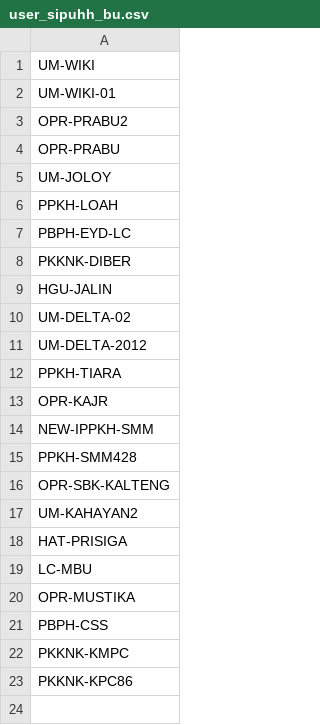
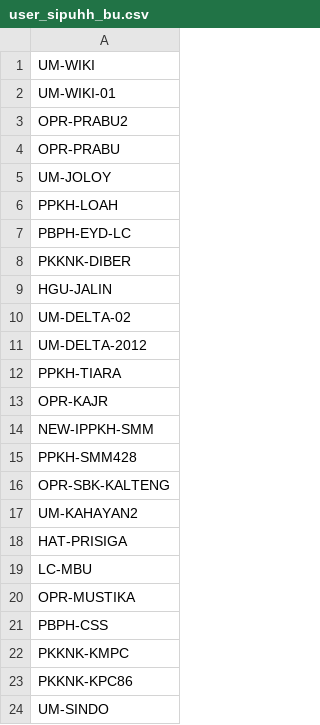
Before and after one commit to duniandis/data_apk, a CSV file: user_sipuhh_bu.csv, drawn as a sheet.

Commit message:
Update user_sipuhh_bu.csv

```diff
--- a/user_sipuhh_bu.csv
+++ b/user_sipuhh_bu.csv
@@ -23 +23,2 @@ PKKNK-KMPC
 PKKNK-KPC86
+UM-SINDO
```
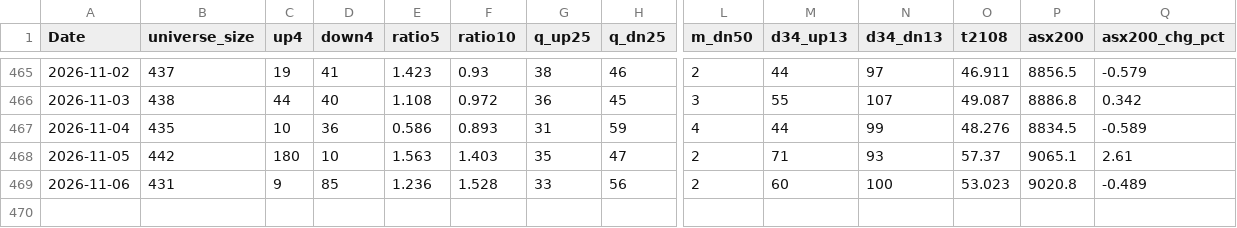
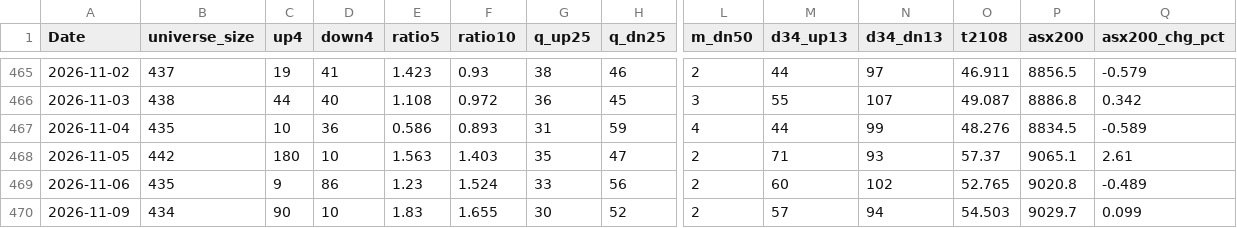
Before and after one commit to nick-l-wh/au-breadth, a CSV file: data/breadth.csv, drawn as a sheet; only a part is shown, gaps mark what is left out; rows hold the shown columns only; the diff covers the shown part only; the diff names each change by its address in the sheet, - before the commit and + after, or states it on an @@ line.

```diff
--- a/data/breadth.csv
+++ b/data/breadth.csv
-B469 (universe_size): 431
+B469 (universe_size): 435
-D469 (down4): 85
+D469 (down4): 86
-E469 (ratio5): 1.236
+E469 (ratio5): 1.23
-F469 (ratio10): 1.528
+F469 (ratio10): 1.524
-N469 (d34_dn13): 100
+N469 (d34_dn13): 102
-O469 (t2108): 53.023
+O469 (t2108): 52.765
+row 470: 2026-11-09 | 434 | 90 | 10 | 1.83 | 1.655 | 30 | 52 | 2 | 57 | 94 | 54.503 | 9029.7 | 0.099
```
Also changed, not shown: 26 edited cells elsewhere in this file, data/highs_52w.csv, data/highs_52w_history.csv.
--
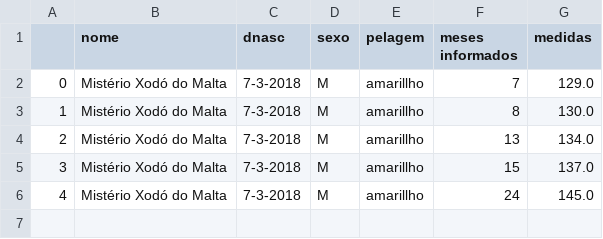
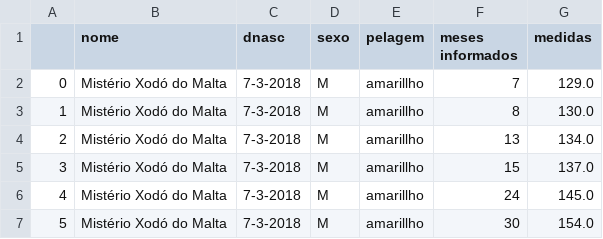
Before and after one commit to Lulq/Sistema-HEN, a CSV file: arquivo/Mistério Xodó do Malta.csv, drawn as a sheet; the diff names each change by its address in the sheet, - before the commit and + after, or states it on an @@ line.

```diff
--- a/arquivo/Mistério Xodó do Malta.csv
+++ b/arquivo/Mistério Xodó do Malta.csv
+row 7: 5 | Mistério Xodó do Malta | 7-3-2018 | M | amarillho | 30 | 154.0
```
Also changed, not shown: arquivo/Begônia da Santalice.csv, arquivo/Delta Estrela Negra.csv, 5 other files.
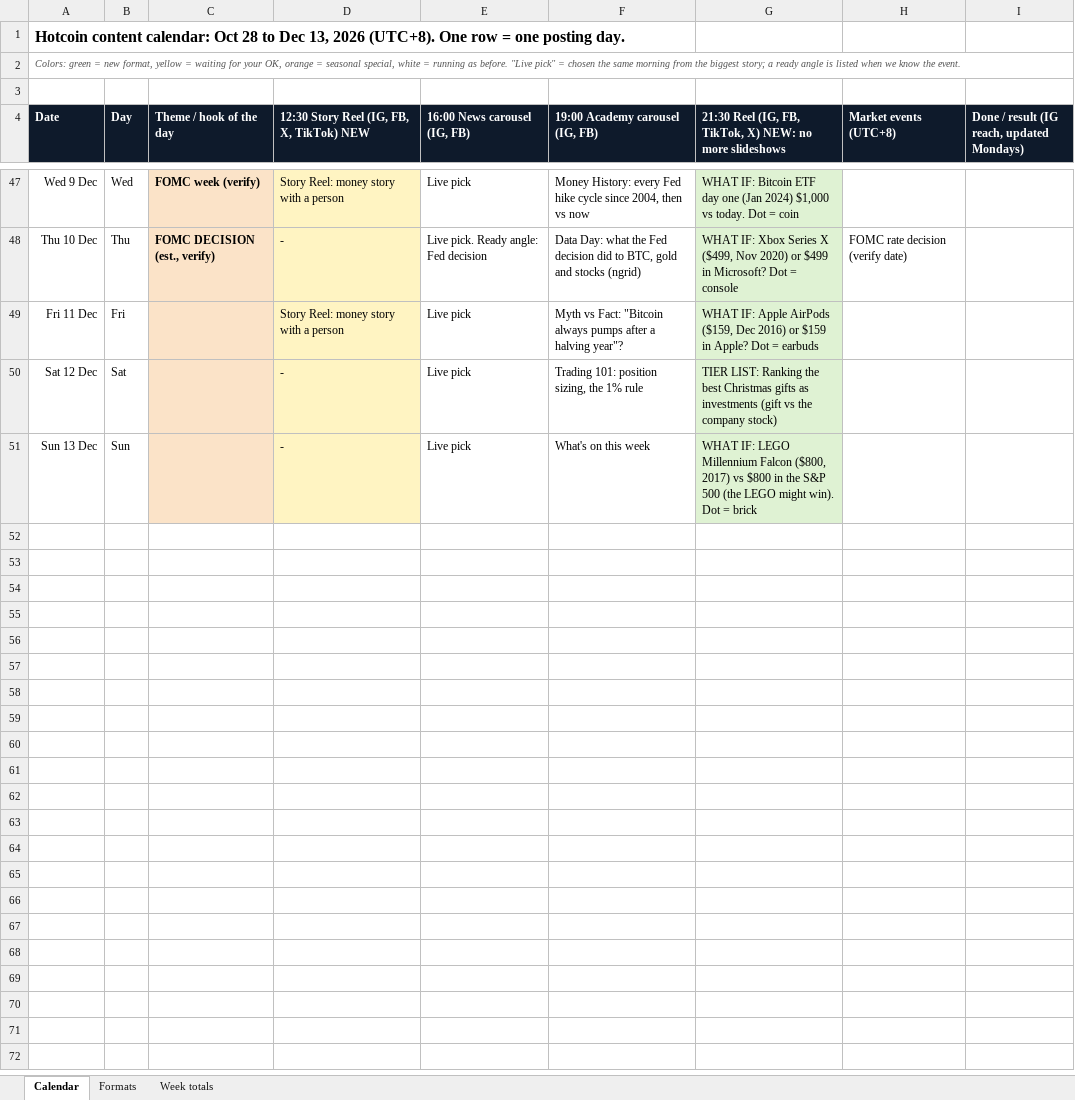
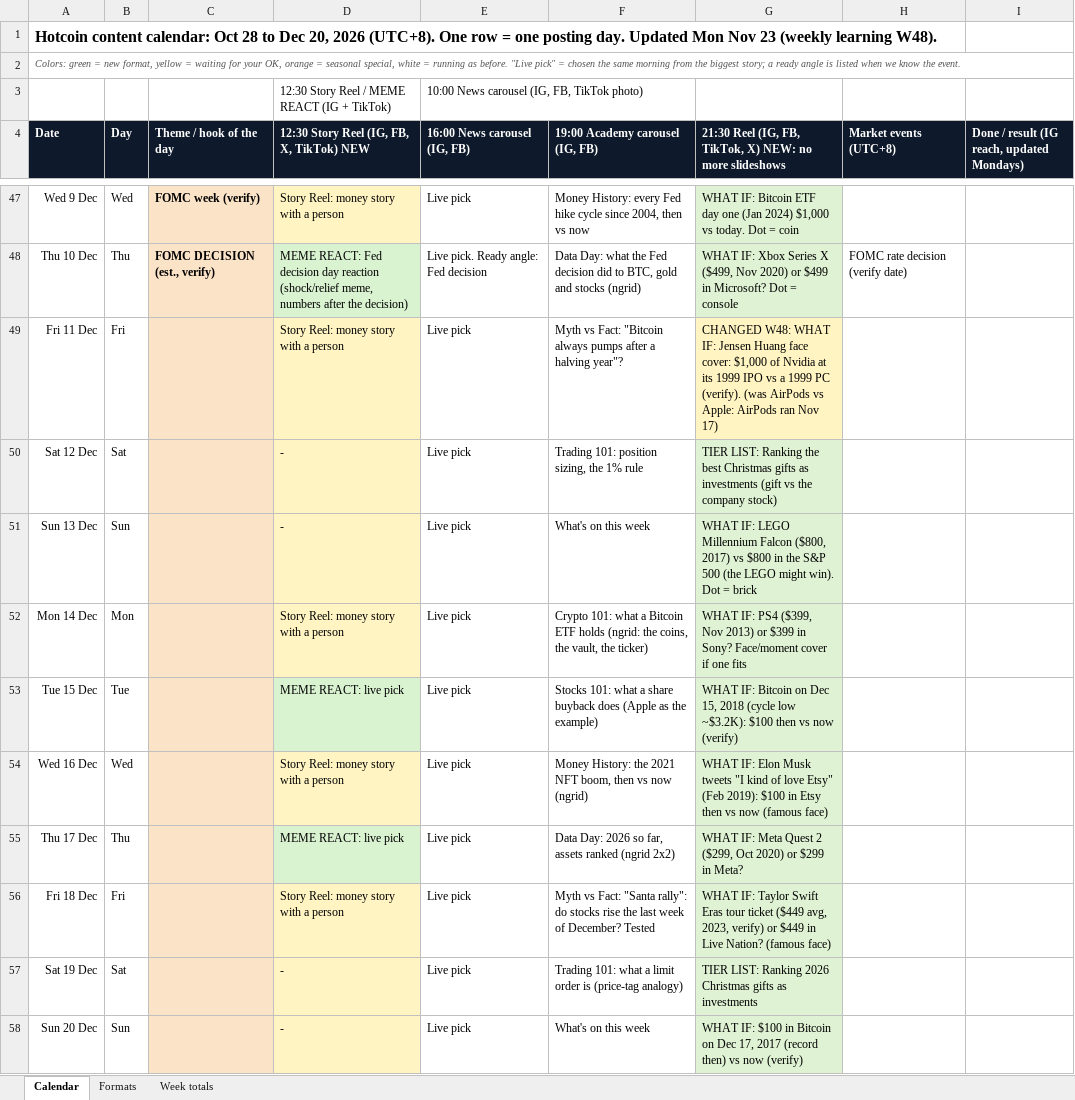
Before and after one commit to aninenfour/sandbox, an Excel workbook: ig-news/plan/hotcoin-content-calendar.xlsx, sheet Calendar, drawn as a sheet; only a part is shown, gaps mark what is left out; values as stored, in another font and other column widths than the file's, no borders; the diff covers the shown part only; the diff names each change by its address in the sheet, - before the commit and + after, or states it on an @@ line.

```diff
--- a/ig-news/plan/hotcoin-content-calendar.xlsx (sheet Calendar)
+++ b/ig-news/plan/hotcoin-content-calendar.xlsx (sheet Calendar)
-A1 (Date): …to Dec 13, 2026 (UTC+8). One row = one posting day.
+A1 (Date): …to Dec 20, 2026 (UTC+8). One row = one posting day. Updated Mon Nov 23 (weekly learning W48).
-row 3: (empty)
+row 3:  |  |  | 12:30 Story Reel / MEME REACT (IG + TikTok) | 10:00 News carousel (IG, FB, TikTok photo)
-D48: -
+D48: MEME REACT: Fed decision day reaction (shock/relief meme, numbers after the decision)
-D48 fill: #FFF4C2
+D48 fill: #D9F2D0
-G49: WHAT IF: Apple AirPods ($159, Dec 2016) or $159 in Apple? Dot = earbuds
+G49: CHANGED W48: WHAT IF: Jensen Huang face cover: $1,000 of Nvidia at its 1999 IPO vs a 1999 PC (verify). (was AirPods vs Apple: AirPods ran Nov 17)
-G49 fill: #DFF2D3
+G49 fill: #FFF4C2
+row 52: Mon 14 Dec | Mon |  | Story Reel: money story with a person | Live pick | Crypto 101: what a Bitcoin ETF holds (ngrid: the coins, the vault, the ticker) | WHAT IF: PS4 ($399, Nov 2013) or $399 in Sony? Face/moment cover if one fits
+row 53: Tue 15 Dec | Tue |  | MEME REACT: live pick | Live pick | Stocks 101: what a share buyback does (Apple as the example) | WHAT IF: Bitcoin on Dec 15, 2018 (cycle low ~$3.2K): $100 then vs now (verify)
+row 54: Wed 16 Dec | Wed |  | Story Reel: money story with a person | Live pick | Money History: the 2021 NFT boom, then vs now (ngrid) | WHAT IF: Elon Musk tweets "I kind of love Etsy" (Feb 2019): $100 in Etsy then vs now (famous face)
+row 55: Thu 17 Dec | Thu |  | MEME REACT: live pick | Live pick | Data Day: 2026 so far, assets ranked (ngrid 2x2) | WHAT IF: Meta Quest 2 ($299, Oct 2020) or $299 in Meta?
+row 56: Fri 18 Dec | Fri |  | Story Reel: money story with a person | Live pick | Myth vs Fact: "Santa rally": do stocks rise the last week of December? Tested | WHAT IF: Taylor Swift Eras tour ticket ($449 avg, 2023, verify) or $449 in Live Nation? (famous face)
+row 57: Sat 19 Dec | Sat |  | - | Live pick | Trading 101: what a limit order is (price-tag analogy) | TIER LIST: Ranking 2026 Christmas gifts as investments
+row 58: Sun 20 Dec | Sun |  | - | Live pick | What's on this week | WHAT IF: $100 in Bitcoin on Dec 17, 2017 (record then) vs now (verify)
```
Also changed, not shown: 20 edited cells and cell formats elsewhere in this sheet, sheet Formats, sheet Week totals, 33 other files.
==
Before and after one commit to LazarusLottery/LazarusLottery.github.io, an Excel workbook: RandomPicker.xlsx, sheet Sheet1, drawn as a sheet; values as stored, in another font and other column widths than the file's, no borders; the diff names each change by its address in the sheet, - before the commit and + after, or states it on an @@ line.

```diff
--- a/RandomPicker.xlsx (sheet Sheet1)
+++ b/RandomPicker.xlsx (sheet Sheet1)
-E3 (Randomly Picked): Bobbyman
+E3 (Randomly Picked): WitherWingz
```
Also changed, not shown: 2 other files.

- **TASK ITEM**
Could you please give the number of lines in the data above that contain the word "Live"? Only the number is needed.

- **FINISHED TASK**
7